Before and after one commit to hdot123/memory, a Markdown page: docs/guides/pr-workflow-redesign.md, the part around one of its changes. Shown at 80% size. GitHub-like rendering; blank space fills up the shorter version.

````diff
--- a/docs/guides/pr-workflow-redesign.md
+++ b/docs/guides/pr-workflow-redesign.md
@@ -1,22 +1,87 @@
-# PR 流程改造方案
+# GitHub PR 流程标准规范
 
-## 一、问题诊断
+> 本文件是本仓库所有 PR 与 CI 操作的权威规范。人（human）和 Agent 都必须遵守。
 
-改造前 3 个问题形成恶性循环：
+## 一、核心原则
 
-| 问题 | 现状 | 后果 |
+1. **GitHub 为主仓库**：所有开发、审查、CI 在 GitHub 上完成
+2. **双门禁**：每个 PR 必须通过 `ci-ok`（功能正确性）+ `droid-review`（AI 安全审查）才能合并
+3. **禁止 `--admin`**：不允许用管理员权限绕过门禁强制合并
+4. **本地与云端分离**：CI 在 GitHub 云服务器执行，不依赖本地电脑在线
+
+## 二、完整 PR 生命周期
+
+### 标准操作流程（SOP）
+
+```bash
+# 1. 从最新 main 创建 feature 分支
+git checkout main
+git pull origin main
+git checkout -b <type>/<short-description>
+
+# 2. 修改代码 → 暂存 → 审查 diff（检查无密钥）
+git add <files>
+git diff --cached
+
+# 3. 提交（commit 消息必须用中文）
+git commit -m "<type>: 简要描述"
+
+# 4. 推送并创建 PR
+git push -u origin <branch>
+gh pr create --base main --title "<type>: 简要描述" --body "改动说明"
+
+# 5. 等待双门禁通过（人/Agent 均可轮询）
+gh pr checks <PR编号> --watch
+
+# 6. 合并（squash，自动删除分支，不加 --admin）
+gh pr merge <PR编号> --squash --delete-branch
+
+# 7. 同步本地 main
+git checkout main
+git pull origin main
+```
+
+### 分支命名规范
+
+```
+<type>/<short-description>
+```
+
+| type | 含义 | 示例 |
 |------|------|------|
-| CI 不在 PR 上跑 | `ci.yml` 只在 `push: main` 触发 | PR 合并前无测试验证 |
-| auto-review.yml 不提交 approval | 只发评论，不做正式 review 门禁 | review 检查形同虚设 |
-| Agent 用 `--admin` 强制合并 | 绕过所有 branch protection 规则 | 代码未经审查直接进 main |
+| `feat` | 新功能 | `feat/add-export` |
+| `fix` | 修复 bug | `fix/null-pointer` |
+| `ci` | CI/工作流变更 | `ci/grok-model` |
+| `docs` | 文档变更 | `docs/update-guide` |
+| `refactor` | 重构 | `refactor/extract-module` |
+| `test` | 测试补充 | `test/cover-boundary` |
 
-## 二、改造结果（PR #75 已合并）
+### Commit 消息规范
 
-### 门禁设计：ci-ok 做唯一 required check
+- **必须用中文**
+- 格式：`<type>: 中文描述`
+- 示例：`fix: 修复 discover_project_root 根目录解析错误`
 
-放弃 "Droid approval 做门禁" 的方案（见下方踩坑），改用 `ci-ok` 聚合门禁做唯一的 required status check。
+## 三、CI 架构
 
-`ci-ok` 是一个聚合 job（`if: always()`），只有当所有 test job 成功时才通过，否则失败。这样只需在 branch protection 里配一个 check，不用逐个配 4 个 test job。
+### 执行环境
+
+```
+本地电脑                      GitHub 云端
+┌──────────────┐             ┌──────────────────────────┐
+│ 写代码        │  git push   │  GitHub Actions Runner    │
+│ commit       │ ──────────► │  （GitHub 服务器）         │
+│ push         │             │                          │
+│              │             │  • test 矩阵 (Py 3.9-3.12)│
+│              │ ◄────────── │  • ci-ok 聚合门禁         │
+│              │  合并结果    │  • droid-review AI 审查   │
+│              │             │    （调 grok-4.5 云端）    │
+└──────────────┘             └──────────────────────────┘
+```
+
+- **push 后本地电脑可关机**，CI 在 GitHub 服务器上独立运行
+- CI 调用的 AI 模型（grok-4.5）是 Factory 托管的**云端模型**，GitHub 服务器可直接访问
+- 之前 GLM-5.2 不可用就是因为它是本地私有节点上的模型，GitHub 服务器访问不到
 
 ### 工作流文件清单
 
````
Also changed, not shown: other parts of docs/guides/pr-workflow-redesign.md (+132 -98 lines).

* TASK BRIEF: Restate the entries above. Match them exactly.

* YOUR RESPONSE:
Before and after one commit to hdot123/memory, a Markdown page: docs/guides/pr-workflow-redesign.md, the part around one of its changes. Shown at 80% size. GitHub-like rendering; blank space fills up the shorter version.

````diff
--- a/docs/guides/pr-workflow-redesign.md
+++ b/docs/guides/pr-workflow-redesign.md
@@ -1,22 +1,87 @@
-# PR 流程改造方案
+# GitHub PR 流程标准规范
 
-## 一、问题诊断
+> 本文件是本仓库所有 PR 与 CI 操作的权威规范。人（human）和 Agent 都必须遵守。
 
-改造前 3 个问题形成恶性循环：
+## 一、核心原则
 
-| 问题 | 现状 | 后果 |
+1. **GitHub 为主仓库**：所有开发、审查、CI 在 GitHub 上完成
+2. **双门禁**：每个 PR 必须通过 `ci-ok`（功能正确性）+ `droid-review`（AI 安全审查）才能合并
+3. **禁止 `--admin`**：不允许用管理员权限绕过门禁强制合并
+4. **本地与云端分离**：CI 在 GitHub 云服务器执行，不依赖本地电脑在线
+
+## 二、完整 PR 生命周期
+
+### 标准操作流程（SOP）
+
+```bash
+# 1. 从最新 main 创建 feature 分支
+git checkout main
+git pull origin main
+git checkout -b <type>/<short-description>
+
+# 2. 修改代码 → 暂存 → 审查 diff（检查无密钥）
+git add <files>
+git diff --cached
+
+# 3. 提交（commit 消息必须用中文）
+git commit -m "<type>: 简要描述"
+
+# 4. 推送并创建 PR
+git push -u origin <branch>
+gh pr create --base main --title "<type>: 简要描述" --body "改动说明"
+
+# 5. 等待双门禁通过（人/Agent 均可轮询）
+gh pr checks <PR编号> --watch
+
+# 6. 合并（squash，自动删除分支，不加 --admin）
+gh pr merge <PR编号> --squash --delete-branch
+
+# 7. 同步本地 main
+git checkout main
+git pull origin main
+```
+
+### 分支命名规范
+
+```
+<type>/<short-description>
+```
+
+| type | 含义 | 示例 |
 |------|------|------|
-| CI 不在 PR 上跑 | `ci.yml` 只在 `push: main` 触发 | PR 合并前无测试验证 |
-| auto-review.yml 不提交 approval | 只发评论，不做正式 review 门禁 | review 检查形同虚设 |
-| Agent 用 `--admin` 强制合并 | 绕过所有 branch protection 规则 | 代码未经审查直接进 main |
+| `feat` | 新功能 | `feat/add-export` |
+| `fix` | 修复 bug | `fix/null-pointer` |
+| `ci` | CI/工作流变更 | `ci/grok-model` |
+| `docs` | 文档变更 | `docs/update-guide` |
+| `refactor` | 重构 | `refactor/extract-module` |
+| `test` | 测试补充 | `test/cover-boundary` |
 
-## 二、改造结果（PR #75 已合并）
+### Commit 消息规范
 
-### 门禁设计：ci-ok 做唯一 required check
+- **必须用中文**
+- 格式：`<type>: 中文描述`
+- 示例：`fix: 修复 discover_project_root 根目录解析错误`
 
-放弃 "Droid approval 做门禁" 的方案（见下方踩坑），改用 `ci-ok` 聚合门禁做唯一的 required status check。
+## 三、CI 架构
 
-`ci-ok` 是一个聚合 job（`if: always()`），只有当所有 test job 成功时才通过，否则失败。这样只需在 branch protection 里配一个 check，不用逐个配 4 个 test job。
+### 执行环境
+
+```
+本地电脑                      GitHub 云端
+┌──────────────┐             ┌──────────────────────────┐
+│ 写代码        │  git push   │  GitHub Actions Runner    │
+│ commit       │ ──────────► │  （GitHub 服务器）         │
+│ push         │             │                          │
+│              │             │  • test 矩阵 (Py 3.9-3.12)│
+│              │ ◄────────── │  • ci-ok 聚合门禁         │
+│              │  合并结果    │  • droid-review AI 审查   │
+│              │             │    （调 grok-4.5 云端）    │
+└──────────────┘             └──────────────────────────┘
+```
+
+- **push 后本地电脑可关机**，CI 在 GitHub 服务器上独立运行
+- CI 调用的 AI 模型（grok-4.5）是 Factory 托管的**云端模型**，GitHub 服务器可直接访问
+- 之前 GLM-5.2 不可用就是因为它是本地私有节点上的模型，GitHub 服务器访问不到
 
 ### 工作流文件清单
 
````
Also changed, not shown: other parts of docs/guides/pr-workflow-redesign.md (+132 -98 lines).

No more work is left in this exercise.